_Work task_: For the string "output", work out how many lines of the data contain it and give that number with nothing added.

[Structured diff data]

= = = = =

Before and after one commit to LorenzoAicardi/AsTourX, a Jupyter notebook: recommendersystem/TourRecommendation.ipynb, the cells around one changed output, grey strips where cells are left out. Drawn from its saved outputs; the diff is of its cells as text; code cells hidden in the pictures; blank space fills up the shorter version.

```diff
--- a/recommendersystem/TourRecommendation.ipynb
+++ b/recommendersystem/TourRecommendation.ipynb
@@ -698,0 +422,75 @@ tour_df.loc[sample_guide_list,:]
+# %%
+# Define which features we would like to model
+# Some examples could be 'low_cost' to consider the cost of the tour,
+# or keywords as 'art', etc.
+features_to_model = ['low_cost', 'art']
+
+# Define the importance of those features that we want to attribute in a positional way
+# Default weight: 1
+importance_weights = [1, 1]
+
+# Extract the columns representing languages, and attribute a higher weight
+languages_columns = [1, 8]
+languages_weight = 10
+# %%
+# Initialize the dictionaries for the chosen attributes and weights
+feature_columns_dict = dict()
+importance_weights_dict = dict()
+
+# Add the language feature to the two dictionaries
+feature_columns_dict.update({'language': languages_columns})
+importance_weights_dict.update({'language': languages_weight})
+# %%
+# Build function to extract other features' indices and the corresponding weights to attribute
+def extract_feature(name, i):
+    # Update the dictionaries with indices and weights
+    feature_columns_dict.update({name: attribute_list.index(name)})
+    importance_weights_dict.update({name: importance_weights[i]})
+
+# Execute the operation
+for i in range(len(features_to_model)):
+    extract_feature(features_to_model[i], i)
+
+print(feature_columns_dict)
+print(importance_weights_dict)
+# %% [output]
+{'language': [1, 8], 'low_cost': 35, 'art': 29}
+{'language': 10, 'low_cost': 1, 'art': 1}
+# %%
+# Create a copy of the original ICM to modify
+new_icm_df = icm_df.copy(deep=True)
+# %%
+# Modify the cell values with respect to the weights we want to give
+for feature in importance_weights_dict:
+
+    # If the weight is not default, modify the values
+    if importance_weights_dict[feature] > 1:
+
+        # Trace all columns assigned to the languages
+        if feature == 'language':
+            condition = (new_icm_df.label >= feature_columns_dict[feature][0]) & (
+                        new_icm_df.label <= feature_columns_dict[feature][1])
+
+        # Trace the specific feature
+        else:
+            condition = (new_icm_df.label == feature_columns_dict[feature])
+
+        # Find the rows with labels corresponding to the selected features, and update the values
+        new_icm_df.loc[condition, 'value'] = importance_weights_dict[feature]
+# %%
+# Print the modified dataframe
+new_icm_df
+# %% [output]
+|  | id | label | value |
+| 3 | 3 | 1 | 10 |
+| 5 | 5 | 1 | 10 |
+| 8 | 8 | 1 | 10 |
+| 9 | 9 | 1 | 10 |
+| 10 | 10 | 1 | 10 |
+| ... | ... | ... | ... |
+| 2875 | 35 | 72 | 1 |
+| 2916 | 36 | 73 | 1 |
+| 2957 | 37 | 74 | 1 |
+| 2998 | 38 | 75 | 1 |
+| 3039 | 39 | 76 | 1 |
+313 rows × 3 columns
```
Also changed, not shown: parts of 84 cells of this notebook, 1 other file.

= = = = =

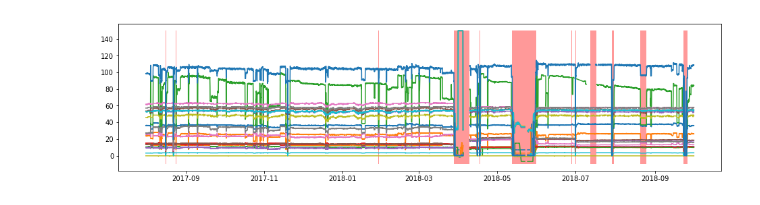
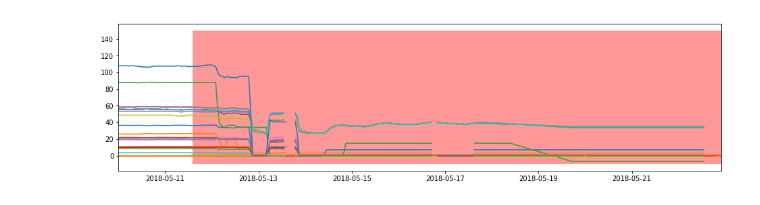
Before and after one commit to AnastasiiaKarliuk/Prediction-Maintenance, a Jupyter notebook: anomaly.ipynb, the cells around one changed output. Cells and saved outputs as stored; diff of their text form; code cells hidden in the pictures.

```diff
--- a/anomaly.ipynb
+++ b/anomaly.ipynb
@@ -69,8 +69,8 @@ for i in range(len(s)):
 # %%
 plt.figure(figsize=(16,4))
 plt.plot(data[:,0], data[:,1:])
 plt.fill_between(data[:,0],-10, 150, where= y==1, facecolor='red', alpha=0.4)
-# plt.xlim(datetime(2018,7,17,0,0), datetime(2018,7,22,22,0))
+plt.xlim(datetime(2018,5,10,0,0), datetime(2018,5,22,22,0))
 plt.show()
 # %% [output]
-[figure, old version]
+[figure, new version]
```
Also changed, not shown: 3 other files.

= = = = =

_Solution_: 5